Start of Block
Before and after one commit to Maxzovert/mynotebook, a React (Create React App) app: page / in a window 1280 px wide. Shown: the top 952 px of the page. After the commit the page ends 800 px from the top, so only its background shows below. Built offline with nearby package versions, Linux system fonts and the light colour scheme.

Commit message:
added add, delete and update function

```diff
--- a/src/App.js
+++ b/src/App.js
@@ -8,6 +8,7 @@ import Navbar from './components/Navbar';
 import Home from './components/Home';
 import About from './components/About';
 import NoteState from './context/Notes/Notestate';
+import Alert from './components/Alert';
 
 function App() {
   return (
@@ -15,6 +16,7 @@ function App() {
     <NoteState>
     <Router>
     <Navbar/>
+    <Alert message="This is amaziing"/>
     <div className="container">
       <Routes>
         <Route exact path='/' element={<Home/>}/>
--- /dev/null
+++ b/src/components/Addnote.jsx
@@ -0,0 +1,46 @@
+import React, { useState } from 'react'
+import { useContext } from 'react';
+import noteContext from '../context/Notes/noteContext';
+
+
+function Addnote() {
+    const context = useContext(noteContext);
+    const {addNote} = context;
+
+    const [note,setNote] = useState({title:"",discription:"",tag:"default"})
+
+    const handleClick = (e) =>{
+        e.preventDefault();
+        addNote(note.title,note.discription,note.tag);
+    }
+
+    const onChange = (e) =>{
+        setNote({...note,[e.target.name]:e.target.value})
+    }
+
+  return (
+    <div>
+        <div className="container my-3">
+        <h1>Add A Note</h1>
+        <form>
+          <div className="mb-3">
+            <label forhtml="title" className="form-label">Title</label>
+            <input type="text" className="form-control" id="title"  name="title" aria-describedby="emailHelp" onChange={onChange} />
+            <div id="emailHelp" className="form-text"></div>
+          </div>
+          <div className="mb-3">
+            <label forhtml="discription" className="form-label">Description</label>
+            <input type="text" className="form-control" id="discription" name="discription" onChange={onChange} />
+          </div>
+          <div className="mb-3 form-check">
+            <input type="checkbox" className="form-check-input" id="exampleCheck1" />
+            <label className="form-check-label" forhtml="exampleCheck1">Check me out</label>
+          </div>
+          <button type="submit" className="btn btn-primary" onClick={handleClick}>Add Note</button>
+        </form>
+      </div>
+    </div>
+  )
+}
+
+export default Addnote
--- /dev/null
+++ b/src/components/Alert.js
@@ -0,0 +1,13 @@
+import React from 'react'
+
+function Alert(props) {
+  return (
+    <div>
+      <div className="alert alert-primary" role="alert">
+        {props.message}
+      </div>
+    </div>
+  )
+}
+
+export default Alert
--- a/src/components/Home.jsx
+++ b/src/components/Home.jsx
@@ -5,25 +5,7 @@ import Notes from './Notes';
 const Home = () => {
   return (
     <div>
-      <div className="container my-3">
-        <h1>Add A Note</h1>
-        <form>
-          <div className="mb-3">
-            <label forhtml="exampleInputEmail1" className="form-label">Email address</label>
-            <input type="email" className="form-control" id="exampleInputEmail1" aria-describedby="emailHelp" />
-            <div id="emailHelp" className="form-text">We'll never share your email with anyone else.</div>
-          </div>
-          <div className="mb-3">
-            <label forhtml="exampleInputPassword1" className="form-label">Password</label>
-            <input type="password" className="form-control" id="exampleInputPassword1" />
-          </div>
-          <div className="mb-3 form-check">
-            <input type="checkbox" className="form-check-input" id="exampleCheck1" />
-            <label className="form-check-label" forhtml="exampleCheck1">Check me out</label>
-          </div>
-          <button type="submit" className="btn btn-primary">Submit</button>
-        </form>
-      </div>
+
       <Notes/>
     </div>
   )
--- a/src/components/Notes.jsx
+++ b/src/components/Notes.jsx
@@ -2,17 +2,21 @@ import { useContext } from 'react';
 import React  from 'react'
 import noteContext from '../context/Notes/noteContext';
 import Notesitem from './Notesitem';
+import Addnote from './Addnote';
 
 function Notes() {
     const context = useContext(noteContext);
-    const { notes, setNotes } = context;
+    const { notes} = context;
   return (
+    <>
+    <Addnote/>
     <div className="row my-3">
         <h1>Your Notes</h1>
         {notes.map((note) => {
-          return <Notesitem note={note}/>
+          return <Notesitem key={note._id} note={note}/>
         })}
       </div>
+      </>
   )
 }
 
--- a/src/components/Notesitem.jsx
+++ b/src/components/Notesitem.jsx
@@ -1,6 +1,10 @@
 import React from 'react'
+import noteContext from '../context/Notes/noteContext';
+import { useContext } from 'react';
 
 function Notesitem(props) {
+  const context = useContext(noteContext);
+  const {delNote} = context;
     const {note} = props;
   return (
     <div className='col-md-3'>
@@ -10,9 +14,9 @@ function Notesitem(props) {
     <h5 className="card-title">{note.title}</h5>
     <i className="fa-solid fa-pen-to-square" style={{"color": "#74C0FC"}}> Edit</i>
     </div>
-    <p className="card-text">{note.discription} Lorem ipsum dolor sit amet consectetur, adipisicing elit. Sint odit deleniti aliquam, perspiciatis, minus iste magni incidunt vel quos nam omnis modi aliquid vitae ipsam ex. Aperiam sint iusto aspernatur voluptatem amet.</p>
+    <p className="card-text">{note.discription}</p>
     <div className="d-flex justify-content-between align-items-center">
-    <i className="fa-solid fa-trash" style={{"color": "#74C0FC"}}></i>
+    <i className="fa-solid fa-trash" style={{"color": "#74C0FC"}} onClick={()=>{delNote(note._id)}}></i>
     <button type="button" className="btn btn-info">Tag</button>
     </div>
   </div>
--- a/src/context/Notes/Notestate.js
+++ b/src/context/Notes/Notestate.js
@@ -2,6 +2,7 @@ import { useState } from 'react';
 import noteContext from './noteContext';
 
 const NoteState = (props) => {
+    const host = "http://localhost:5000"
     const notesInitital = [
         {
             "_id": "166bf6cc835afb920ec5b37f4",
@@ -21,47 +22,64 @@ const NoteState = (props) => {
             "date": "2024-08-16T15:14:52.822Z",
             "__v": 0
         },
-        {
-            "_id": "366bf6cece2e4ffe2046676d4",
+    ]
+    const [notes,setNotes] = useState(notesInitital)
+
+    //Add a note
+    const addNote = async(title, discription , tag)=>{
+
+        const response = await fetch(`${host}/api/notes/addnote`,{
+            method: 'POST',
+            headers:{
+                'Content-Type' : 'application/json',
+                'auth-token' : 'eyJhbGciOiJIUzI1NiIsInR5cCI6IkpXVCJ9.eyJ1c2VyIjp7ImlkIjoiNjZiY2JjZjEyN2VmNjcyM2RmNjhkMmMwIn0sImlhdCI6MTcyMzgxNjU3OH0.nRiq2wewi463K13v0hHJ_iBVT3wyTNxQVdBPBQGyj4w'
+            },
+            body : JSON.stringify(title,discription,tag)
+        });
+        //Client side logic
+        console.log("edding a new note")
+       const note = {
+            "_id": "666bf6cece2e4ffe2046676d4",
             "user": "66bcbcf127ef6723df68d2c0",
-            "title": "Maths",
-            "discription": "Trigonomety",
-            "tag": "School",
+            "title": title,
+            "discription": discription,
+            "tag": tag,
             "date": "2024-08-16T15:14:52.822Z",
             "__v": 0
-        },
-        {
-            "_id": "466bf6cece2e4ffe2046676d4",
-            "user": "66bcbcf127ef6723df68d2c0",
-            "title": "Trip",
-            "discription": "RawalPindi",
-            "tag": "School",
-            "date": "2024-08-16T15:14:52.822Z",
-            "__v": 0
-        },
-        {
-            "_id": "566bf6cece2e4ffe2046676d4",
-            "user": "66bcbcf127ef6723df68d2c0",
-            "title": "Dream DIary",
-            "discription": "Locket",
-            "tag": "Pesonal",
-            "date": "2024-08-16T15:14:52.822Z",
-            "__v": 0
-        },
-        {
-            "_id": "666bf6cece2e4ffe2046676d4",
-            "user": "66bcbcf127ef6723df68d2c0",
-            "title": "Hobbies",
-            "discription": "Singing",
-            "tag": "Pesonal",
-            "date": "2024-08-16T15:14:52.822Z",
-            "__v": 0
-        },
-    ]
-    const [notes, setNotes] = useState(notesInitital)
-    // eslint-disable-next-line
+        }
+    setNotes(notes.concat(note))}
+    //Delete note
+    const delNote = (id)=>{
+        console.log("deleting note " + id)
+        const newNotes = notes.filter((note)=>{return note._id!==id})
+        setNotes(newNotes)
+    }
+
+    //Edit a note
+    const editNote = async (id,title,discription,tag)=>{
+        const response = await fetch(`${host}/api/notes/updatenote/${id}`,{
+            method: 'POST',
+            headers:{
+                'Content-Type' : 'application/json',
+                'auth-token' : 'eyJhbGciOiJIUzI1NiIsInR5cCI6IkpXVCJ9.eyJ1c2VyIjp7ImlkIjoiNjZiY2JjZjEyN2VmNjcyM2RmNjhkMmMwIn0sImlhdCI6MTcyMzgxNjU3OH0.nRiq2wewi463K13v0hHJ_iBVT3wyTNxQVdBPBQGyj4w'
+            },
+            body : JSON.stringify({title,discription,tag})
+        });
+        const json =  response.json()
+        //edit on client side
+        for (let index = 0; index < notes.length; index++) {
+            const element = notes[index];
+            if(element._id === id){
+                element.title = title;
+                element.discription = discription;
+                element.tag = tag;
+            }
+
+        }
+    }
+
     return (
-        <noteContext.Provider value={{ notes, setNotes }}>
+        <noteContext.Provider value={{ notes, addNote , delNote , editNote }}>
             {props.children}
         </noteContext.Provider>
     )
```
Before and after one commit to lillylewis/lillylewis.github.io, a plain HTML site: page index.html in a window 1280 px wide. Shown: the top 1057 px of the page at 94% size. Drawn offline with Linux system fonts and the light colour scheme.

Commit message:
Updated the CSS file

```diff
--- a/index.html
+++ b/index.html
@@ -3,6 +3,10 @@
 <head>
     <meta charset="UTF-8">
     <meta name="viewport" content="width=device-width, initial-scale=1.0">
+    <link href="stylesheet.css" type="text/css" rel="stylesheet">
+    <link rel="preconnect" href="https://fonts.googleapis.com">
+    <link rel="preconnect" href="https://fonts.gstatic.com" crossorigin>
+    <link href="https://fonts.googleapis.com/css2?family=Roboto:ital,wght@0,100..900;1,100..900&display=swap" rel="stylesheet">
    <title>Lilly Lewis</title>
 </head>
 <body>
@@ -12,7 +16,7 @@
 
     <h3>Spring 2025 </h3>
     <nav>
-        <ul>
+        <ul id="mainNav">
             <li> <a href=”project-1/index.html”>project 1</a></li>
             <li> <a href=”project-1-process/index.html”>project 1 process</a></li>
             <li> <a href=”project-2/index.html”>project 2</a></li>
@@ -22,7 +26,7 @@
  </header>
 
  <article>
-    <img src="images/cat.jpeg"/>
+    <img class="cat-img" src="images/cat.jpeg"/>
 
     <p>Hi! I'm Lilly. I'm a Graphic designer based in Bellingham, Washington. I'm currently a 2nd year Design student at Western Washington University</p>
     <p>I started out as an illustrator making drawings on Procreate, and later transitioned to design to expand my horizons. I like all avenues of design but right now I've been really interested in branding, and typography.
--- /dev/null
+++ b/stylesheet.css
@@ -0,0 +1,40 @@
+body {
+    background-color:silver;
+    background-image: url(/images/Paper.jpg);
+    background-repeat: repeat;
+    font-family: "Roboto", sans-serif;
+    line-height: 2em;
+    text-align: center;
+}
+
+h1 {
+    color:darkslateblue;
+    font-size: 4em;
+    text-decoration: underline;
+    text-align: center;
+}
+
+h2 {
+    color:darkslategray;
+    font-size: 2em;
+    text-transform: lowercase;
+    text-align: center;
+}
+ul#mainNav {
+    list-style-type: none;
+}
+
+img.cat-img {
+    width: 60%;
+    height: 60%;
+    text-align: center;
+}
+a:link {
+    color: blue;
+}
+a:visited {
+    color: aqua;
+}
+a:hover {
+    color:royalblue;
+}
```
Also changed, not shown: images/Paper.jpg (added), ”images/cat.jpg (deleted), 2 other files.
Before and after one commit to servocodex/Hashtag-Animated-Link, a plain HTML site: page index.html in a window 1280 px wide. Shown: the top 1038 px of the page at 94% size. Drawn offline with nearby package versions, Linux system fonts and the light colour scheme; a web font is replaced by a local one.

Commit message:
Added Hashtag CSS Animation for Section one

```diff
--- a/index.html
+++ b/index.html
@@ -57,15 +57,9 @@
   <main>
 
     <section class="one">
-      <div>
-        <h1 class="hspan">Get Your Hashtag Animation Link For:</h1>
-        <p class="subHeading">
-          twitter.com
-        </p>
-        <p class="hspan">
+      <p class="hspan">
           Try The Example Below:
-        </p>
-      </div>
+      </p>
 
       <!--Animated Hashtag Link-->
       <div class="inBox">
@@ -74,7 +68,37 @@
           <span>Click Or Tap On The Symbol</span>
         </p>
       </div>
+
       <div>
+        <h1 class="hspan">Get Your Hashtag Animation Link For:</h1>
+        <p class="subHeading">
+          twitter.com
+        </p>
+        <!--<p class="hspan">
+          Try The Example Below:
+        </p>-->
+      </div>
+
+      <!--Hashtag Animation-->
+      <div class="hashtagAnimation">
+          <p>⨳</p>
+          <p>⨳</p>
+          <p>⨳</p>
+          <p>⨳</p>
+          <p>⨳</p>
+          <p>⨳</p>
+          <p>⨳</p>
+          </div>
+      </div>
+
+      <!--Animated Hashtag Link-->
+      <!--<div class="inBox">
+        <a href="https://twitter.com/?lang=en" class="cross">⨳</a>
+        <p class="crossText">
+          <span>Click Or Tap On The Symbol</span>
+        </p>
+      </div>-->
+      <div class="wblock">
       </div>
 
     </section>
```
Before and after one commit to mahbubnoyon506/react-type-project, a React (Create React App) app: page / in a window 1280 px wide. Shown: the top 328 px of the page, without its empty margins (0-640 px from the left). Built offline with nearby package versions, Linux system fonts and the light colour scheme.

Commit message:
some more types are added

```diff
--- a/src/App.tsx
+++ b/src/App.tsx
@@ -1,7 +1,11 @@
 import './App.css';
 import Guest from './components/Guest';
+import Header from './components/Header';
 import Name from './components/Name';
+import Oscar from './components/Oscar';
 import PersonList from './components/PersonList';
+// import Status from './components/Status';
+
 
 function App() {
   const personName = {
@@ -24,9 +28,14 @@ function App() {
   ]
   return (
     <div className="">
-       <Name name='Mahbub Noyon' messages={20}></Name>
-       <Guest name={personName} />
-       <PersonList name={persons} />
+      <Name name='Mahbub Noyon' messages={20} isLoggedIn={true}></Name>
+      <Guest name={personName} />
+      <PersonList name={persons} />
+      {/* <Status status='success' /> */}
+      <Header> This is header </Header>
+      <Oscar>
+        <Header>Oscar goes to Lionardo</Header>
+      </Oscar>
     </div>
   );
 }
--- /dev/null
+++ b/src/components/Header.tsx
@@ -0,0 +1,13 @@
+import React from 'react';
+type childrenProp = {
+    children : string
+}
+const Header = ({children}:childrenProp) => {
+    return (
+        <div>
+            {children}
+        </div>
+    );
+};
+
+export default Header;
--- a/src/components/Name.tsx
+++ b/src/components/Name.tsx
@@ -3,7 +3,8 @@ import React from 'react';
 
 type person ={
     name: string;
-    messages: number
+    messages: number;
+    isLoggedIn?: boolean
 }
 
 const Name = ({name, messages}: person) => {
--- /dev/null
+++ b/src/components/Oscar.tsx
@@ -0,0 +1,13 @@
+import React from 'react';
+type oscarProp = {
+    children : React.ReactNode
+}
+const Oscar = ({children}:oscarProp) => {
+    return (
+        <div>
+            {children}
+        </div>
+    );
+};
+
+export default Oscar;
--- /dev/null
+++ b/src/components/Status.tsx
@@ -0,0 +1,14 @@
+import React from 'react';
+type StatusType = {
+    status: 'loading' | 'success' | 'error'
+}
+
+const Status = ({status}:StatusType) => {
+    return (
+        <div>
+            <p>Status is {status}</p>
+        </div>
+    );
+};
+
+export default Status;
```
End of Block
**TASK TO CARRY OUT**: Only the lines of the data holding the string "editNote" are wanted; copy each of them.

**EXERCISE OUTPUT**:
+    const editNote = async (id,title,discription,tag)=>{
+        <noteContext.Provider value={{ notes, addNote , delNote , editNote }}>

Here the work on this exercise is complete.